§ Directions for this task: In the listing below, find each line with the string "html" and report it.

§ Task data:
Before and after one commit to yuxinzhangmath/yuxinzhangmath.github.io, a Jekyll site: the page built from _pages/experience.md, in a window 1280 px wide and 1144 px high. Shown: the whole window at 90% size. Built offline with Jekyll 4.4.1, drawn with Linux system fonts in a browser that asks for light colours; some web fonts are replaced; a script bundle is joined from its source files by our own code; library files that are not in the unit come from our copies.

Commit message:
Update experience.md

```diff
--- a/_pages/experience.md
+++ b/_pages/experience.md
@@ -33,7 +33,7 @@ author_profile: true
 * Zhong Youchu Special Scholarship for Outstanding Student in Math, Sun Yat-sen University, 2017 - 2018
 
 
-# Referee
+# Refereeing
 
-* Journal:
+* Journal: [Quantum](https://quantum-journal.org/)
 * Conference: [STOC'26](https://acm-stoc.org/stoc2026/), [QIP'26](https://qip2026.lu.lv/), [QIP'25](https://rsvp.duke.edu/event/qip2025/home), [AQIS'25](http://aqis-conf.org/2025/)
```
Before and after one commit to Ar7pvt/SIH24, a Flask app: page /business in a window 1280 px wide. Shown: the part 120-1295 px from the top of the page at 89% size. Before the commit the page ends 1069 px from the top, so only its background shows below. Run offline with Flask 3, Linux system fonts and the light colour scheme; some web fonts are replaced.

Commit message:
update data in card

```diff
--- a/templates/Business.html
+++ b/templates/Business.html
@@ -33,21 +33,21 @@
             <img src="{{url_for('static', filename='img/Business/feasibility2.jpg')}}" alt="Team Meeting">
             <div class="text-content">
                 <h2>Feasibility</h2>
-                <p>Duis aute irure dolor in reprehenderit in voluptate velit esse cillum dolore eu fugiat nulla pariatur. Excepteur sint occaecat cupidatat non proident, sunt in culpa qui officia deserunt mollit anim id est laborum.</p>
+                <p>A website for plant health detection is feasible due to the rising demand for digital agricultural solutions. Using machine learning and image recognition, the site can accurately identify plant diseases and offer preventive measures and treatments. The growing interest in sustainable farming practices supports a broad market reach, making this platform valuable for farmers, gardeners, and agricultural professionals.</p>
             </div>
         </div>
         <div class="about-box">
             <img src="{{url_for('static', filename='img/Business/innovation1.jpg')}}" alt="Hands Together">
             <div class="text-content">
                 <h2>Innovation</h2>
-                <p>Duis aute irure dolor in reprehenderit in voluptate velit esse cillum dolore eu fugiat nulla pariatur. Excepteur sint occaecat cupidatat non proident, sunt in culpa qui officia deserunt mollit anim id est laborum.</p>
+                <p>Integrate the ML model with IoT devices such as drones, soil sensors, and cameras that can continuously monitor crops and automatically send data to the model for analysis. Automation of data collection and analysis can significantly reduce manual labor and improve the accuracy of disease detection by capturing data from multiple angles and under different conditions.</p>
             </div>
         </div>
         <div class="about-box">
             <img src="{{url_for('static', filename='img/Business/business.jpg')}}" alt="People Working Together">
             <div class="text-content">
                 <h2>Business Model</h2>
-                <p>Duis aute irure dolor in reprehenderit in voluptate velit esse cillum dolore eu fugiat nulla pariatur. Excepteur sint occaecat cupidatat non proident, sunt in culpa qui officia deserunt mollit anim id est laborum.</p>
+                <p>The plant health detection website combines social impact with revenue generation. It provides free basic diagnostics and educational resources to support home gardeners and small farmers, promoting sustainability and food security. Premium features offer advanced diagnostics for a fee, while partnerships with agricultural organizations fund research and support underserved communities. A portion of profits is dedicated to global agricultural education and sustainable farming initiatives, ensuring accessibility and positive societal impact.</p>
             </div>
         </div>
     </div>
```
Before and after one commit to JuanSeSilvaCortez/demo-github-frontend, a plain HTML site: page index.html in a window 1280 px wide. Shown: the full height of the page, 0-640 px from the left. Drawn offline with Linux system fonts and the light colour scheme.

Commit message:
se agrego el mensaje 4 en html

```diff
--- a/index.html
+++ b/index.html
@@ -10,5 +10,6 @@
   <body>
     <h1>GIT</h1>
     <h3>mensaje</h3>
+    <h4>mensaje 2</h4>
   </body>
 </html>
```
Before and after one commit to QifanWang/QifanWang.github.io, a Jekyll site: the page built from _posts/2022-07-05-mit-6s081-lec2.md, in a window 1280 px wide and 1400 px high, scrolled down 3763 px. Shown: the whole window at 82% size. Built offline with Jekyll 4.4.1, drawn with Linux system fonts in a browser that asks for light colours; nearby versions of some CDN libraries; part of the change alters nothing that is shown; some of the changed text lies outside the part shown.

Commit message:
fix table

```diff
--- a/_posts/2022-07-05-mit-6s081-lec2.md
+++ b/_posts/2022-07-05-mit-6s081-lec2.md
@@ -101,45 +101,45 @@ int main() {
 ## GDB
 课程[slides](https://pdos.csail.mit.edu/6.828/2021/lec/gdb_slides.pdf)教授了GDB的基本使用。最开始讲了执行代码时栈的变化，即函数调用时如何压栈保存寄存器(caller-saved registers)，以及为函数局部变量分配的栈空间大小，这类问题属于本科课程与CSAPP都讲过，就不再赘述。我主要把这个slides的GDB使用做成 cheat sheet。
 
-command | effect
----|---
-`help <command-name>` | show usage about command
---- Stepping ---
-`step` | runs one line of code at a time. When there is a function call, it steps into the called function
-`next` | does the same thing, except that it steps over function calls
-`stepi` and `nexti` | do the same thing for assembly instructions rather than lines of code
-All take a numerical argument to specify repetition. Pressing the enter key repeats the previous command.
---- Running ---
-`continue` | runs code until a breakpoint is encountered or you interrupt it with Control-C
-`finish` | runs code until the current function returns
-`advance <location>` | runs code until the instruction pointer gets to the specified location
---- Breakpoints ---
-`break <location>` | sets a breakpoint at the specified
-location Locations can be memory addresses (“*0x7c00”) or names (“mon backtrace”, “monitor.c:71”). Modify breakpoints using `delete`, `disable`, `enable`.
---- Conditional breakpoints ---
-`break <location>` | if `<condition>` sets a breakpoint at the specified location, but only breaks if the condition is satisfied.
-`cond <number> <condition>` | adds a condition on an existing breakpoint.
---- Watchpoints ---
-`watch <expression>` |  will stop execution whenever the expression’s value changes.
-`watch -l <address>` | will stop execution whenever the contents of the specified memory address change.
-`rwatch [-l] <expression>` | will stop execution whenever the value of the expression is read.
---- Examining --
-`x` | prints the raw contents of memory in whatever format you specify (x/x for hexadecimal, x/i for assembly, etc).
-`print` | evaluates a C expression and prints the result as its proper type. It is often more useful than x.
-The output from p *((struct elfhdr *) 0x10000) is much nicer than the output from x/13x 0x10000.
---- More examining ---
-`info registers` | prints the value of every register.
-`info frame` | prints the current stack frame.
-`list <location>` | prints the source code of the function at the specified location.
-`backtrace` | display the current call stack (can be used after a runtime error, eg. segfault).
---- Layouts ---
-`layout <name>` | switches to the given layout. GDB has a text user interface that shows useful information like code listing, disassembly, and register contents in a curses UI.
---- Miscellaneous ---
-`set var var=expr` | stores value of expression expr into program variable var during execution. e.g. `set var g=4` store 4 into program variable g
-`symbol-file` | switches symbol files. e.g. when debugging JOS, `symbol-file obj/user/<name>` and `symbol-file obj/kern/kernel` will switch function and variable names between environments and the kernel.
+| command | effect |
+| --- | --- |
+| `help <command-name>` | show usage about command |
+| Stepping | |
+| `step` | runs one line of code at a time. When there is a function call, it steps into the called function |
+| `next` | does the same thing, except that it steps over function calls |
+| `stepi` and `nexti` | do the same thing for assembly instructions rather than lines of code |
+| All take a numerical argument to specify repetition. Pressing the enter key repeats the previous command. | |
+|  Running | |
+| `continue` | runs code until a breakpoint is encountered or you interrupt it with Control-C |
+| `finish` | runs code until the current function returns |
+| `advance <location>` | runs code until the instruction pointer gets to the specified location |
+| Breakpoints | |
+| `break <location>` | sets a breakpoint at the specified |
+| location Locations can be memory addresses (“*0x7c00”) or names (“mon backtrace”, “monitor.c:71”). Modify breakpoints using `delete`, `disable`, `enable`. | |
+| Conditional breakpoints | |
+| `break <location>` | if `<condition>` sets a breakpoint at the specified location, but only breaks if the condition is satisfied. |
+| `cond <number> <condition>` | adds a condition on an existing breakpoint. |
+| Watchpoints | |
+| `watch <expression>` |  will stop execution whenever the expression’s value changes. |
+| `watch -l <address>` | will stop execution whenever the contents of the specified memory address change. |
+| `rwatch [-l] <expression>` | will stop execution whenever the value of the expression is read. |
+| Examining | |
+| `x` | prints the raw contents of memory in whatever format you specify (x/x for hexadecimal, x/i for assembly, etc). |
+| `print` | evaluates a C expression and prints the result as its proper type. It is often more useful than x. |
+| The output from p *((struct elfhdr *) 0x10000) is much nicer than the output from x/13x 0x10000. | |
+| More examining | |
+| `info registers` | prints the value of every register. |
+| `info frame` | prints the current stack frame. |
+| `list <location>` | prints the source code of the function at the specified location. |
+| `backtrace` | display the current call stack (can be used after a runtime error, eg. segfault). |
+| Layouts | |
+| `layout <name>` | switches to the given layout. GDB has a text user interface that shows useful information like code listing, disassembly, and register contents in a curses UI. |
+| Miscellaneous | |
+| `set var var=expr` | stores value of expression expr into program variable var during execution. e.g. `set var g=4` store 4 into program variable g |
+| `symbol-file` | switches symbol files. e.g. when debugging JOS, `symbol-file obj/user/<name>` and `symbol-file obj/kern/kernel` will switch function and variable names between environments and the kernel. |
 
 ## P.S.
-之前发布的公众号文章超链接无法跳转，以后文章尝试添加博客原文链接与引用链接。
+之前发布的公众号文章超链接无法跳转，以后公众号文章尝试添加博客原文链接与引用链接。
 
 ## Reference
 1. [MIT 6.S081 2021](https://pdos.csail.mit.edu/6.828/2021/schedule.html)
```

§ Exercise answer:
--- a/templates/Business.html
+++ b/templates/Business.html
Before and after one commit to JuanSeSilvaCortez/demo-github-frontend, a plain HTML site: page index.html in a window 1280 px wide. Shown: the full height of the page, 0-640 px from the left. Drawn offline with Linux system fonts and the light colour scheme.
se agrego el mensaje 4 en html
--- a/index.html
+++ b/index.html
 </html>
 1. [MIT 6.S081 2021](https://pdos.csail.mit.edu/6.828/2021/schedule.html)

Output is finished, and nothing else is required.